Love, passion, and death

Fr Mathew Manakarakavil has taken to literary territory where identity, sexuality, and relationships are conflagrated . He has taken to literary territory where identity, sexuality, and relationships are conflagrated .

By S R SanjeevA priest tackles contentious issues of sexuality to strike a common ground between faith and feminism.Two women who unleashed their selves in body, mind, and memories to combat unfair sociological assumptions, and a priest who took up the gauntlet to look back on their harrowing journey in search of love and emancipation is a truly fascinating phenomenon.Fr Mathew Manakarakavil has taken to literary territory where identity, sexuality, and relationships are conflagrated and consumed imaginations in order to open up spaces of resistance to patriarchy and chauvinism.Facets of Love is not just an empirical study of Simone de Beauvoir's and Kamala Das's literary and philosophical works to see similarities and differences, but also a meditative conception of them as individual and social beings.

However, a strong organic bonding with its creator persists.A comparative-literature study unshackles concepts and assumptions in which the participants are free to make various hermeneutic choices.In his essay, Fr Manakarakavil achieved exactly this with the two authors.He unbundled their lives and careers and contemplated the difficult lives of women who had to commit themselves to a world in which they were only second-sex with no chance of being the first.

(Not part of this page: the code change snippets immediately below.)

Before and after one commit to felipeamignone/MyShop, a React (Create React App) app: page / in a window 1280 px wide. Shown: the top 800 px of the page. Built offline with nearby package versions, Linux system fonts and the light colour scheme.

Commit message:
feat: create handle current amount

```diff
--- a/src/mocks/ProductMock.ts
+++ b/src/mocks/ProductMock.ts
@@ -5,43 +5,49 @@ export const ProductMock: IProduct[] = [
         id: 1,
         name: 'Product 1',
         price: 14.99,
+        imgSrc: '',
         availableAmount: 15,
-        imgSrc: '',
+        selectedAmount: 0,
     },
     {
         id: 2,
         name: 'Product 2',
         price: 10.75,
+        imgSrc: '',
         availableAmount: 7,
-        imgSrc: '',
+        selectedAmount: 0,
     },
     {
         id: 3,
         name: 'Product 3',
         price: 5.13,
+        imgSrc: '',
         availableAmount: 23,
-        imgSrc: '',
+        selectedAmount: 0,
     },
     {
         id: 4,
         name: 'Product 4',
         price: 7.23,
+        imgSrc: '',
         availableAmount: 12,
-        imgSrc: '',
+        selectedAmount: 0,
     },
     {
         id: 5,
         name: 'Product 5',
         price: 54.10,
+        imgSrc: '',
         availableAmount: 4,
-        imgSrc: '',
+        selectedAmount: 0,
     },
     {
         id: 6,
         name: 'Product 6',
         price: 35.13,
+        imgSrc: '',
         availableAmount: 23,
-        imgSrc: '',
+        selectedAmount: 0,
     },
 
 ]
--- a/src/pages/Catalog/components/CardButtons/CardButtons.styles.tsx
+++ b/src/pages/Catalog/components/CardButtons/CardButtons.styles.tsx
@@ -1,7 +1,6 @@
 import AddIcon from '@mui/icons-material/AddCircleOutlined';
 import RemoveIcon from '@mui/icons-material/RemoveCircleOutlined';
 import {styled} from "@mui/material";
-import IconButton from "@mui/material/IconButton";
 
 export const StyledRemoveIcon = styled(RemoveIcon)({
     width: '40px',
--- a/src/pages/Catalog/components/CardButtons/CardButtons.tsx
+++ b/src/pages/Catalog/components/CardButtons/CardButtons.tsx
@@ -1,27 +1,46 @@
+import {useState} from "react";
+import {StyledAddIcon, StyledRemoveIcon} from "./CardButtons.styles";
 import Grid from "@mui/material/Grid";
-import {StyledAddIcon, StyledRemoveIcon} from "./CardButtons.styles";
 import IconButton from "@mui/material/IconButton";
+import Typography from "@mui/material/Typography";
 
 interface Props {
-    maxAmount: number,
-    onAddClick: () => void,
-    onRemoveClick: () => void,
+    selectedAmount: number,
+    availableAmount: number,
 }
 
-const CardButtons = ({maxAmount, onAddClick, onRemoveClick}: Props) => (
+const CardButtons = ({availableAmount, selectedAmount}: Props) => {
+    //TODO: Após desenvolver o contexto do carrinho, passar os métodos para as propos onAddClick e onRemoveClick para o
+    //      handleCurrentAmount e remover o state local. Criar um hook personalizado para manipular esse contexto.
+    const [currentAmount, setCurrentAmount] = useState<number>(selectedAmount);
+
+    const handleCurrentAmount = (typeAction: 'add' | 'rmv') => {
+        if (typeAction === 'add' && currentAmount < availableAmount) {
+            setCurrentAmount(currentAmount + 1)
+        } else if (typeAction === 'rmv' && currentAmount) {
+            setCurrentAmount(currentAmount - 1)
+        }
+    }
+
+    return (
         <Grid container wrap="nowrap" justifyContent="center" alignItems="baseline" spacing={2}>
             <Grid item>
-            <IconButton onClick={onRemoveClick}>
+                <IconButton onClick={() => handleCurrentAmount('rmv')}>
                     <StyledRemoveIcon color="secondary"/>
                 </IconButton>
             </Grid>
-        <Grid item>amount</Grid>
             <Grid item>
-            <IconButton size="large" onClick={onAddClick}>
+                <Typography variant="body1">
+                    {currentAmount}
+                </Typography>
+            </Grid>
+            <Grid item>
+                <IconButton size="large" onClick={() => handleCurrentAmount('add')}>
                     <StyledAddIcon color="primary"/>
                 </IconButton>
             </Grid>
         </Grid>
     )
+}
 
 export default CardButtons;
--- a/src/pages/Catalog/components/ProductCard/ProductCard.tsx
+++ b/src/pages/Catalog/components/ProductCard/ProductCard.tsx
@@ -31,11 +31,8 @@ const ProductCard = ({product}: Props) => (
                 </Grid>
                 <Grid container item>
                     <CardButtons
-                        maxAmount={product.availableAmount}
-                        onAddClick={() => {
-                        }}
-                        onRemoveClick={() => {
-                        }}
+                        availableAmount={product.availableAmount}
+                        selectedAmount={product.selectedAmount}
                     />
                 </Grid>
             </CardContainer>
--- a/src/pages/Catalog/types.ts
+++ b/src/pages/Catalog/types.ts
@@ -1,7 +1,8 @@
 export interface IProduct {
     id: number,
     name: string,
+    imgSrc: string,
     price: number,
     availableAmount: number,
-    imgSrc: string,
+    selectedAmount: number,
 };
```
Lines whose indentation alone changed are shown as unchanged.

The philosophical and sociological foundations of de Beauvoir's work are provided by a popular phrase.In her autobiographical works, Fr Manakarakavil dissects women's constructed identities and selves, providing us with a riveting account of how she became permanently connected between male and eunuch.Fr Manakarakavil, although a god-man, is not afraid to criticize ungodly representations in his personal identity, for example, their approach to lesbian love and marriage as a bourgeoisie unit.Any god-follower must have absolute submission and unquestioned faith, but the priest will listen when god has been used as an image or symbol to help them solve the problems of life.

He continued to read these women's deviance in attitude and literary manifestos as strength and inspiration for the fight of the sexes.For de Beauvoir and Kamala, confession is a means of liberation and strength, and confessional writings are not just confessions.Their confessions are usually made in favor of a defamatory society.Fr Manakarakavil has chosen to take a stand point from which to look at the confessions of oppressive society that echoed in the doyennes' writings.

British emperors could not fathom the Nair women's power in Kerala during this period, and they called them concubines.These women who have encouraged others have definitely passed on the spirit of rebellion and their voices to future generations, including Kamala Das.She felt tremors as it was done by the dominant value system, and she spoke openly about forbidden pleasures and the enduring pain underneath it.In many readings of Kamala, the voices of outcasts, whores, and the imprisoned are often ignored.

The author draws parallels between the autobiographical works of de Beauvoir and Kamala, observing them closely as they guard their lives and presenting an illusory world to readers.Kamala created a new world in which reality and fantasy combined to form an imagined self, de Beauvoir misled her biographers and turned the iconoclast into a benign totem.In a sense, they never let anyone near their own shells exist and often came out to discuss the cultural assumptions of society.Fr Manakarakavil has come to understand that many people are still unaware of de Beauvoir and Kamala, and that their writings are much more difficult to absorb.

For example, Judith Butler's emphasis on the materiality of body and its relation to sex deviated from the de Beauvoirian treatise on gender and, in a sense, the second wave's radical feminism.What is on offer is a set of novel ways to examine the relationship of the physical with the cultural, socioeconomic, and cultural constructs of age.The notion of gender as a result of social experiences gives us another perspective on LGBTQ groups.Fr Manakarakavil saw the binary opposites of body, both as a means of freedom and as a tool of oppression when he turned back.

Where do the inherent desires awaken?Is it from the body or mind?This provides a space for a priest to meditate, reimagine, and reconcile with the present in its purest form.Fr Mathew Manakarakavil boldly and uninhibitedly explored what constitutes feminine and, consequently masculine, using comparative literature research techniques and found new directions to proceed the intellectual journey to places of frustration, liberty, and individual-social relationships.